07/01/2004 11:00PM

Plan to raise funds for disabled riders is stalled


CHICAGO - A core group of jockeys at Arlington is continuing to push a plan that would raise money for disabled former riders, and some Arlington riders could be wearing sponsored advertising patches during races this weekend. But the plan continues to meet resistance, and its main initial sponsor, the prominent owner Frank Calabrese, still has not fully committed to participate.

Five veteran riders based at Arlington have tried to revive a plan originally devised by the national Jockeys' Guild in the spring of 2003, wherein businesses or individuals would buy advertising space on a jockey's riding apparel, with the proceeds going directly to the Disabled Jockeys Fund. That fund, administered by the Guild, supports riders disabled by racing accidents.

The Arlington riders, Earlie Fires, Jerry LaSala, Randy Meier, Ray Sibille, and Carlos Silva, have emphasized that 100 percent of sponsorship money would go toward charity. The national plan bogged down last year for several reasons, including efforts by individuals to profit from sponsorship.

Locally, some owners and trainers have weighed in against their horses carrying the logo of Calabrese's printing business, though Arlington itself has said it will allow the plan to go forward. The Illinois Thoroughbred Horsemen's Association canvassed its membership to gauge support for the jockeys' plan and found widespread acceptance, according to Sibille and Joe Kasperski, president of the ITHA. Sibille said an agreement has been reached whereby owners or trainers who choose not to participate can opt out of the plan. Jockeys who ride these horses will not wear patches.

All Arlington jockeys except leading rider Rene Douglas have agreed to wear the patches, the group of riders said.

Calabrese originally had pledged to put forth a generous donation, and Sibille said riding pants with patches bearing his logo have been readied for use.

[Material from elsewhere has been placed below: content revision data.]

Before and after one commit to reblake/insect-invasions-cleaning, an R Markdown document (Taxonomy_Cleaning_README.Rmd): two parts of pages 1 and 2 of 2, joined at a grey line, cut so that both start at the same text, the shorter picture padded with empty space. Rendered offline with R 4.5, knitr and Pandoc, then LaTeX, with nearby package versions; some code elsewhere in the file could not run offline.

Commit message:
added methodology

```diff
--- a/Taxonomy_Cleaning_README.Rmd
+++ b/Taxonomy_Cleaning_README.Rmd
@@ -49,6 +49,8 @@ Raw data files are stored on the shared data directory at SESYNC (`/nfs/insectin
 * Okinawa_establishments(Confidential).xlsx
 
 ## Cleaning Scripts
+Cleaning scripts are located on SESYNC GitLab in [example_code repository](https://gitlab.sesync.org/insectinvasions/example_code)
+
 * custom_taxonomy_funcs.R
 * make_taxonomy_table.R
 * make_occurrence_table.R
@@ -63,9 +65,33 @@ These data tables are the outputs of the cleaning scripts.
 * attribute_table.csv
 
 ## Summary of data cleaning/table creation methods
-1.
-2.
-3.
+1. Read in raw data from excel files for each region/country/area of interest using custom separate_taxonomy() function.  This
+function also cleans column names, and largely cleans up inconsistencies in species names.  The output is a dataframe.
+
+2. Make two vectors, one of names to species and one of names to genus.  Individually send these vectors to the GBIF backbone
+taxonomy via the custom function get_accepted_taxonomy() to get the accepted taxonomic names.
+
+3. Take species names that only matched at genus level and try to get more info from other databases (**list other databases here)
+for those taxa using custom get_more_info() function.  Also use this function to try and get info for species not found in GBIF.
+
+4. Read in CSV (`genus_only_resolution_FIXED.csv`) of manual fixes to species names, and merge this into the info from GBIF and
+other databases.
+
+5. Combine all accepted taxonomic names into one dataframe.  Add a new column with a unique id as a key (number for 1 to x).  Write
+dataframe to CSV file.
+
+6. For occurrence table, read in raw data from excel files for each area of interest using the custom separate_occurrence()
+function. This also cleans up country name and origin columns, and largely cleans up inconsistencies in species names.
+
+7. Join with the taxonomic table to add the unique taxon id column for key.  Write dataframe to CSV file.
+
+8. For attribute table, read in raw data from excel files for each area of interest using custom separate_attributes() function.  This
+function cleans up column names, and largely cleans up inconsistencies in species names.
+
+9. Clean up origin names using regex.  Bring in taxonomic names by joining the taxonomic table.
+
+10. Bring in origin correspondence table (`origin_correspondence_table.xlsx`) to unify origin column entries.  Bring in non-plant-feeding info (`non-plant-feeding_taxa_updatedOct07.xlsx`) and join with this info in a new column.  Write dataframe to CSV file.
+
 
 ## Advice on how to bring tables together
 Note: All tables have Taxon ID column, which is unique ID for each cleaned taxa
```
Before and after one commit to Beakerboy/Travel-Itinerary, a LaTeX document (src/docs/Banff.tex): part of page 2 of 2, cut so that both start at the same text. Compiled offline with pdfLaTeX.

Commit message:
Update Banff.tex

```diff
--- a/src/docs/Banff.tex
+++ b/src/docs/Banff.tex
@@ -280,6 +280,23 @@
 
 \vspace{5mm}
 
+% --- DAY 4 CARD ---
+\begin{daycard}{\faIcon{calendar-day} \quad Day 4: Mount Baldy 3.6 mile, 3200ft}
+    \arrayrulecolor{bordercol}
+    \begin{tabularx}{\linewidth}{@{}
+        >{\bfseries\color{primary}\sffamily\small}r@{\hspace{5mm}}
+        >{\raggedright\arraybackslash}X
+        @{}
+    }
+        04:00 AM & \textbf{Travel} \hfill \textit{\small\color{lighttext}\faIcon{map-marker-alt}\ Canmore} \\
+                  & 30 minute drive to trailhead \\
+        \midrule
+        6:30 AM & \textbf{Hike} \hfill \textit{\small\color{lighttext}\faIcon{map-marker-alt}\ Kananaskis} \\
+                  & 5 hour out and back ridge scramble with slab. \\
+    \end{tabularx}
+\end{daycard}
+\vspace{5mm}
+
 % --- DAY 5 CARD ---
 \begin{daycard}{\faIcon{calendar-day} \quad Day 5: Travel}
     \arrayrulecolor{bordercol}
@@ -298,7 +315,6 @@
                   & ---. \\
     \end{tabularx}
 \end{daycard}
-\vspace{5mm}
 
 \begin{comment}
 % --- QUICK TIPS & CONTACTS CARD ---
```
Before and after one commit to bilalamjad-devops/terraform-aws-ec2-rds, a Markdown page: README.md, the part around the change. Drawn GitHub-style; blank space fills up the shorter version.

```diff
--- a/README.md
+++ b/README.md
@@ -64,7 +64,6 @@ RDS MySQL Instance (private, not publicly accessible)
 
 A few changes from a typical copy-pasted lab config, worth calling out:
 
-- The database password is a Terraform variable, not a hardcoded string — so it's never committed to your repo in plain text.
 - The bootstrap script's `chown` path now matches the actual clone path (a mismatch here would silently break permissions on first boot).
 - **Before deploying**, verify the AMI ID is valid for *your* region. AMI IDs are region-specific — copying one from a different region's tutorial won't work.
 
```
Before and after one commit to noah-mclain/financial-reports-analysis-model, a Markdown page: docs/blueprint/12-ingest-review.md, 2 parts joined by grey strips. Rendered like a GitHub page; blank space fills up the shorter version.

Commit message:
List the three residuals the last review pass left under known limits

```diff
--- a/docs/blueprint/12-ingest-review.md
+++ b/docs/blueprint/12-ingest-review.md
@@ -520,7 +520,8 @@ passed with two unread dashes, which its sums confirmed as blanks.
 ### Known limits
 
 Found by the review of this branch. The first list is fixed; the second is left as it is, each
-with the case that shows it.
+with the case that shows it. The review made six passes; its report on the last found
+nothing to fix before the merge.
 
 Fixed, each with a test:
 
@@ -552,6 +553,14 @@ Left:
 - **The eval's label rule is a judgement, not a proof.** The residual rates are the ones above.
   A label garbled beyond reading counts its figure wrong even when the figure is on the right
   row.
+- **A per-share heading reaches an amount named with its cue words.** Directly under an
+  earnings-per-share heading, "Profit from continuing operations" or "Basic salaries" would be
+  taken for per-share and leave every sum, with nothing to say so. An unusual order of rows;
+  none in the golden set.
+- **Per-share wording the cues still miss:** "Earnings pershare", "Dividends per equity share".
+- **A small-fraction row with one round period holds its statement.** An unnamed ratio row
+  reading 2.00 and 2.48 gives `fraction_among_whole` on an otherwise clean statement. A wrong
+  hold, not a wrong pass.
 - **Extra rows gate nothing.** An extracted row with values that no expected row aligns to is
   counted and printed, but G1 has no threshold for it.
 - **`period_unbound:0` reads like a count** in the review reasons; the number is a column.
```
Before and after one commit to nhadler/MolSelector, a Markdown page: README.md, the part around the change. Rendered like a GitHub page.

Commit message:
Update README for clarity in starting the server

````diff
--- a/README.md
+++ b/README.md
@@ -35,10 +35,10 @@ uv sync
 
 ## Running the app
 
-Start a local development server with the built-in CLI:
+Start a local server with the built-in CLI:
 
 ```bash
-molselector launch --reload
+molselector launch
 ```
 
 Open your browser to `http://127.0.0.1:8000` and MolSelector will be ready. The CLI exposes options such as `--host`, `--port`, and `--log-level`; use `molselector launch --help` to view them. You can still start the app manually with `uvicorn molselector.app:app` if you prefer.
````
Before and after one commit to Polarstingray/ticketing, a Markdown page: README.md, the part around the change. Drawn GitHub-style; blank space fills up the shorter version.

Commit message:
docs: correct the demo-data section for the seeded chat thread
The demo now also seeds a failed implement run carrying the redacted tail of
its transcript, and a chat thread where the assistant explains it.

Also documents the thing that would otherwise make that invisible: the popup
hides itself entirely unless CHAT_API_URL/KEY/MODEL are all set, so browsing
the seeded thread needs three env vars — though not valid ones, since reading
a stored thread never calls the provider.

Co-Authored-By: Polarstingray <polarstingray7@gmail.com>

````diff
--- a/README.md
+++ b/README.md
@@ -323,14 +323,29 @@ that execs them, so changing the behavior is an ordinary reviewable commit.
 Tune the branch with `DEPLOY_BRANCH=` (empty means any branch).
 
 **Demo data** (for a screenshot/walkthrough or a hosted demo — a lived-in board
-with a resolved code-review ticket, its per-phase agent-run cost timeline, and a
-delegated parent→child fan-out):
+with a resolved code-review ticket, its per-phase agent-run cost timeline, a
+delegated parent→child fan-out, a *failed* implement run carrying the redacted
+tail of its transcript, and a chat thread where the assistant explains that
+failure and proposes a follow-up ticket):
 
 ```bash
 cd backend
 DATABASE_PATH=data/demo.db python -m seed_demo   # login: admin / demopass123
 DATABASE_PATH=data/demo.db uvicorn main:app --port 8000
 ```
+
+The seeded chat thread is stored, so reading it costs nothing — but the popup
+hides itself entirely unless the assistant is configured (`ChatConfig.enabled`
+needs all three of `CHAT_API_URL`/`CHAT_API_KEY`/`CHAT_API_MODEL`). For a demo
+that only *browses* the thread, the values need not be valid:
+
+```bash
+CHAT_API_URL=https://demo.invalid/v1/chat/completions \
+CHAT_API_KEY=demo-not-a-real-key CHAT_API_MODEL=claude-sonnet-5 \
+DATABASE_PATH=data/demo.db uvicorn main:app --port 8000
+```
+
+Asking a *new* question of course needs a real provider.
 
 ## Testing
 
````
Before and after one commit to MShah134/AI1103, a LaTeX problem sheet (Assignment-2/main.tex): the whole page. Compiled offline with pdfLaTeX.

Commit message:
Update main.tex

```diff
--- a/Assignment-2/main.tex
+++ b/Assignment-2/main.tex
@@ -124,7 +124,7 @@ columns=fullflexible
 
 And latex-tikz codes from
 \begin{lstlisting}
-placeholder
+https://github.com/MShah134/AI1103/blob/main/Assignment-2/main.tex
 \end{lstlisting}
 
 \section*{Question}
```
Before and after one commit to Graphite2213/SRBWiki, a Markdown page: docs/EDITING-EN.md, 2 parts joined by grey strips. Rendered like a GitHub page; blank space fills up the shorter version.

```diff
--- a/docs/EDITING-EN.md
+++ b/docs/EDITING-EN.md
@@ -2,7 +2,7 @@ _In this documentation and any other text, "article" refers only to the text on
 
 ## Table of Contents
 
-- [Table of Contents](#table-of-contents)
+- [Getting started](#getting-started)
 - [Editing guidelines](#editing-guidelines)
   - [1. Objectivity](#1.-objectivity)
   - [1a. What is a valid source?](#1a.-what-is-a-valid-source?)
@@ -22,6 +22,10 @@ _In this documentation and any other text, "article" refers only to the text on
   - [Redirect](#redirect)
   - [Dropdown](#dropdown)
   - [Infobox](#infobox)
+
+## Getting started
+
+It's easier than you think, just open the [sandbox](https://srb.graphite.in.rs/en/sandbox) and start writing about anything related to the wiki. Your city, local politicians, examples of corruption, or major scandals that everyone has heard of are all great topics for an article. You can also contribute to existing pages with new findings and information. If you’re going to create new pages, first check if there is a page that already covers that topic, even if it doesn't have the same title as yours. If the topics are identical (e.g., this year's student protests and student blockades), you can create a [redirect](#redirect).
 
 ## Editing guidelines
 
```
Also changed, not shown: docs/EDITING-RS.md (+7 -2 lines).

But as of Friday, Calabrese still was uncertain whether the idea would go ahead this weekend.

"I understand there still are some legal issues," Calabrese said. Asked if he still intended to support the riders financially, he said, "Definitely. It has to get worked out so there's no controversy."

Miller tacks on more duties

He has quickly become a ubiquitous presence at Hawthorne Race Course, but even that is not enough for Jim Miller. Miller, just 28, was named assistant general manager at Hawthorne this spring. But even as he was being promoted, he was arriving at the track before dawn to serve as one of the racetrack's official clockers. And late last month, he turned in his clocker's license to become a certified jockey agent, taking the book of the apprentice rider Liz Morris.

"I love what I'm doing," Miller said.

Miller latched on at Arlington when he still was in high school, working in guest relations and publicity. His racetrack life was interrupted, however, by a professional baseball career. Pitching in the Milwaukee Brewers organization, Miller rose as high as class AA before stalling out. That was in 2000, and he did not wait long to get back to horse racing. At Hawthorne, he was named publicity director, a job that began spreading out to the point that general manager Thomas Carey bumped Miller up this spring. Carey, Miller said, also gave his blessing to this summer's second career.

"He was very supportive of the idea, and that helped," Miller said.

Morris has two mounts Sunday, and her business is not likely to explode anytime soon. Even so, Miller will continue to drive to Arlington at dawn, line up a few mounts for his jockey, then head off to Hawthorne for a summer harness meet that soon gets underway.

"I can't seem to get enough of this stuff," he said.

Douglas on track for another title

It has turned fully to summer, and Churchill Downs is about to close, bringing a surge of Kentucky-based horses to Arlington Park. Already, Rene Douglas is on the move. Douglas, who is trying for a record fourth straight riding title at Arlington, tends to start meets slowly and build momentum through the summer, and after a couple of strong weeks, he has opened up daylight on the field. Through Wednesday's races, Douglas had 38 wins, eight more than Cruz Contreras, who is in the midst of a five-day suspension. Douglas, who rides the likely favorite in both graded stakes here this weekend, already is approaching $1 million in purses at the meet.